▶ [Work item]: From the entries that follow, gather each line holding the word "Lithuania".

Recorded data:
•••
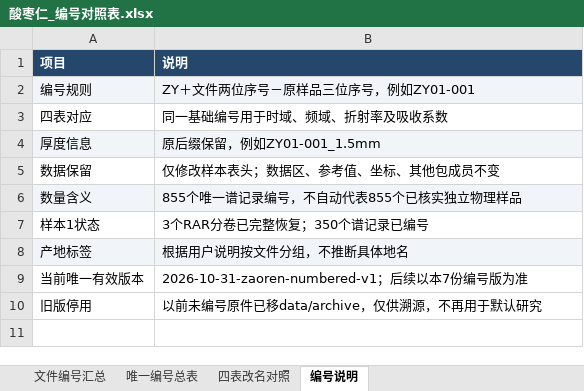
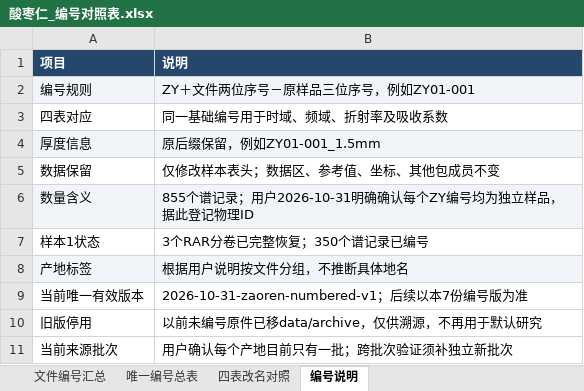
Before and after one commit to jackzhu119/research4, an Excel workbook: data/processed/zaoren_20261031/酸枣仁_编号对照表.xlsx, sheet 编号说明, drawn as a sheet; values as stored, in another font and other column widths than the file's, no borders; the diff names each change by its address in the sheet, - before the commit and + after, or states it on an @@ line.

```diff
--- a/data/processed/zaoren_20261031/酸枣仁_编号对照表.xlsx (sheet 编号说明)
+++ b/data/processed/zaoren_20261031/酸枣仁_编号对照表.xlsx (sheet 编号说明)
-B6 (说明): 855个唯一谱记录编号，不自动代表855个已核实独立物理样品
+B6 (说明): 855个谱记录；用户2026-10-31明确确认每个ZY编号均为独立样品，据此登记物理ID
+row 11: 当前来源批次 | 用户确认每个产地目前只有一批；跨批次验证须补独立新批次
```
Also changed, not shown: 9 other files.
•••
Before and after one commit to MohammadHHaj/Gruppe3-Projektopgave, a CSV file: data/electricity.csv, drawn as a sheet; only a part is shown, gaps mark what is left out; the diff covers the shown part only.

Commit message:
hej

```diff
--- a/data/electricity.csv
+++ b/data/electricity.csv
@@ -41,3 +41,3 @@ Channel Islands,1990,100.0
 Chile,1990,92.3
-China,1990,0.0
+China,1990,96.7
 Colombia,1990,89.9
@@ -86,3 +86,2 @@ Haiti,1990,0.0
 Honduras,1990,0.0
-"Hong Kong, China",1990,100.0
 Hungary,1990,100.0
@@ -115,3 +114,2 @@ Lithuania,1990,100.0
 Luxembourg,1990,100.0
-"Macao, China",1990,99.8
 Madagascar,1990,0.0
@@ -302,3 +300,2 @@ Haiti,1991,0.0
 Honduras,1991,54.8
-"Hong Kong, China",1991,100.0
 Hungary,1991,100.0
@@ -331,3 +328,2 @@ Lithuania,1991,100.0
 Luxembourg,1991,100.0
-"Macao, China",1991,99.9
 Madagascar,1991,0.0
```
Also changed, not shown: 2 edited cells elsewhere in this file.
•••
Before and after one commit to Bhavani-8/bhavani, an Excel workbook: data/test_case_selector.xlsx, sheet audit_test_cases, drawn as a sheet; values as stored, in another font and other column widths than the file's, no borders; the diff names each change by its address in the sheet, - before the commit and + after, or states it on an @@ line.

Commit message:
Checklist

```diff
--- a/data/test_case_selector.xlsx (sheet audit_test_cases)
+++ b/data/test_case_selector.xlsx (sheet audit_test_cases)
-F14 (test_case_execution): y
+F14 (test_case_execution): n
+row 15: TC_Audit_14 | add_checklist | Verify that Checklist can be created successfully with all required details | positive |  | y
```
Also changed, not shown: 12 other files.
•••
▶ [Exercise answer]:
@@ -115,3 +114,2 @@ Lithuania,1990,100.0
@@ -331,3 +328,2 @@ Lithuania,1991,100.0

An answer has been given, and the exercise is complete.